For several years before that conclusion, though, the driving force behind Starr’s office’s interest in Foster’s death was a 30-year-old lawyer named Brett Kavanaugh.

Yep, the fella who fought for his life today in front of the Senate Judiciary Committee to become a United States Justice was at one time one of the prime movers and shakers of the fukakta idea that Bill and Hillary Clinton murdered their longtime friend and close adviser.

That’s the guy who today called Christine Blasey Ford’s charges “a calculated and orchestrated political hit, fueled with apparent pent-up anger about President Trump and the 2016 election.”

Kavanaugh was one of the original conspiracy engineers.
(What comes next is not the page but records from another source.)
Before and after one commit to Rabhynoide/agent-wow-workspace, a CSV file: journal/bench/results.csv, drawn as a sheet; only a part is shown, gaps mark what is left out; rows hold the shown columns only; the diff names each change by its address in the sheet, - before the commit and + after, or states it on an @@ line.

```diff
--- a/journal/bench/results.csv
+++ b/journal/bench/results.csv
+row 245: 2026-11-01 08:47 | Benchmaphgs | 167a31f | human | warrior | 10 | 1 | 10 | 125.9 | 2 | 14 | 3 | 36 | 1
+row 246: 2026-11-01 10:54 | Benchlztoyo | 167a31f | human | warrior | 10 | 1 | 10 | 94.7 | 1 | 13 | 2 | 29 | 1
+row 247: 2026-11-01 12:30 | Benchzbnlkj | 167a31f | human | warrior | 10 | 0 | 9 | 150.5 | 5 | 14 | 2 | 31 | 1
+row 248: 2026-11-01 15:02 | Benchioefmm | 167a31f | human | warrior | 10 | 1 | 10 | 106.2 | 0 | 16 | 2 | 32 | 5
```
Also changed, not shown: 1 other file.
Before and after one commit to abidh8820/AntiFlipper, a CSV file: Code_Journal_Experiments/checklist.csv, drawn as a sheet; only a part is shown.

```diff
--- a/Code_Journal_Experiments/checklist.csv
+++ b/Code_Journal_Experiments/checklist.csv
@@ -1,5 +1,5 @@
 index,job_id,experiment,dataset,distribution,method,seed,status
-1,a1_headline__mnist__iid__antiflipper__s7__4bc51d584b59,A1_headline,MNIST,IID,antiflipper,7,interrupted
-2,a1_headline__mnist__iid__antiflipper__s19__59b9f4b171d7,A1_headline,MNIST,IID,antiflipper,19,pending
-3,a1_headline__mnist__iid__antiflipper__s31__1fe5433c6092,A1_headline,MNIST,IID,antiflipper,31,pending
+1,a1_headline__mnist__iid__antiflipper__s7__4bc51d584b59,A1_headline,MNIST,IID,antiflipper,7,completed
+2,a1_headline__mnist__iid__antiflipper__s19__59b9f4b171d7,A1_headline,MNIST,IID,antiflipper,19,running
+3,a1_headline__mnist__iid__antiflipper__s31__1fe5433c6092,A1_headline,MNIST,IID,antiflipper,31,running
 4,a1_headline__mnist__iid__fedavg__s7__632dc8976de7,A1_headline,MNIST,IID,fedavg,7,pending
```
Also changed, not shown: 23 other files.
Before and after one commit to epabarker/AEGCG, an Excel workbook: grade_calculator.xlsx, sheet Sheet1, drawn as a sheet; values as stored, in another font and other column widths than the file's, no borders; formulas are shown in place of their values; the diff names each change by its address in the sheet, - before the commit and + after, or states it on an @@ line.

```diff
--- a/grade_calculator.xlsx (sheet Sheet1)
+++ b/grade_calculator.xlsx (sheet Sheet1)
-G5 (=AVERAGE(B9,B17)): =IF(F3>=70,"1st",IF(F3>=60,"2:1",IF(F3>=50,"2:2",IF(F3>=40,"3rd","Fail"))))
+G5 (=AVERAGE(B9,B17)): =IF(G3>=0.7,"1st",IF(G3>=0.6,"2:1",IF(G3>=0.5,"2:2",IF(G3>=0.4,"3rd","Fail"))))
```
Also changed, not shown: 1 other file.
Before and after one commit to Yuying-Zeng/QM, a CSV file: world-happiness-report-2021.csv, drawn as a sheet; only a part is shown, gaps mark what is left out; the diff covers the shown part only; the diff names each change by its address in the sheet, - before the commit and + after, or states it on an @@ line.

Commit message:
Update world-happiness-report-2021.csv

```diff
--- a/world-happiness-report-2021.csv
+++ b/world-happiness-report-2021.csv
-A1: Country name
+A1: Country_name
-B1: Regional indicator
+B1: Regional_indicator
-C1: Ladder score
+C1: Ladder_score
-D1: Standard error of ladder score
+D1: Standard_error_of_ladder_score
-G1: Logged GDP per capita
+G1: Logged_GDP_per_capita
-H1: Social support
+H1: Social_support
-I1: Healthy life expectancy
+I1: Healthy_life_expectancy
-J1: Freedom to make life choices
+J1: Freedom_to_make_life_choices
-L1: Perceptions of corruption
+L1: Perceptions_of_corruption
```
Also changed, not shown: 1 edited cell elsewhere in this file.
He lit on fire the libelous notion that the President of the United States murdered his friend. And one foolish conspiracy theory carries others across the threshold. The President is a secret Muslim and wasn’t even born here. Death panels. FEMA camps. Benghazi. What about her emails. Lock her up.

And now, even at the precipice of working under the same roof where folks like Warren Burger and Thurgood Marshall toiled, he still can’t stop relying on the wickedest motors of humans.

I think Kavanaugh will be confirmed.

I don’t know if I think he shouldn’t be due to Christine Blasey Ford’s testimony.

But I do think he shouldn’t be confirmed because this is a guy who 50 years ago would have been running the mimeograph machine to hand out this week’s study of the Protocols at the meeting. Kavanaugh has proven himself to be an enormous part of the problem that is breaking this country. And he did nothing today to mitigate that concern.

John McCain

I’ve been reading the accolades, what a great man John McCain was, blah, blah, blah. I’ve been especially struck by people referring to the time he told that crazy woman that Barack Obama was just alright with him when she expressed to him in some weird kind of pidgin that she feared him because she was convinced he was an “Arab.”

And all I’ve been able to think about that incident is that IT’S JUST HIM PISSING ON A HOUSE HE HELPED SET FIRE TO.

I have been wishing all day to find a writer who could sum it all up better than I ever could.

Thank you, BRANKO MARCETIC.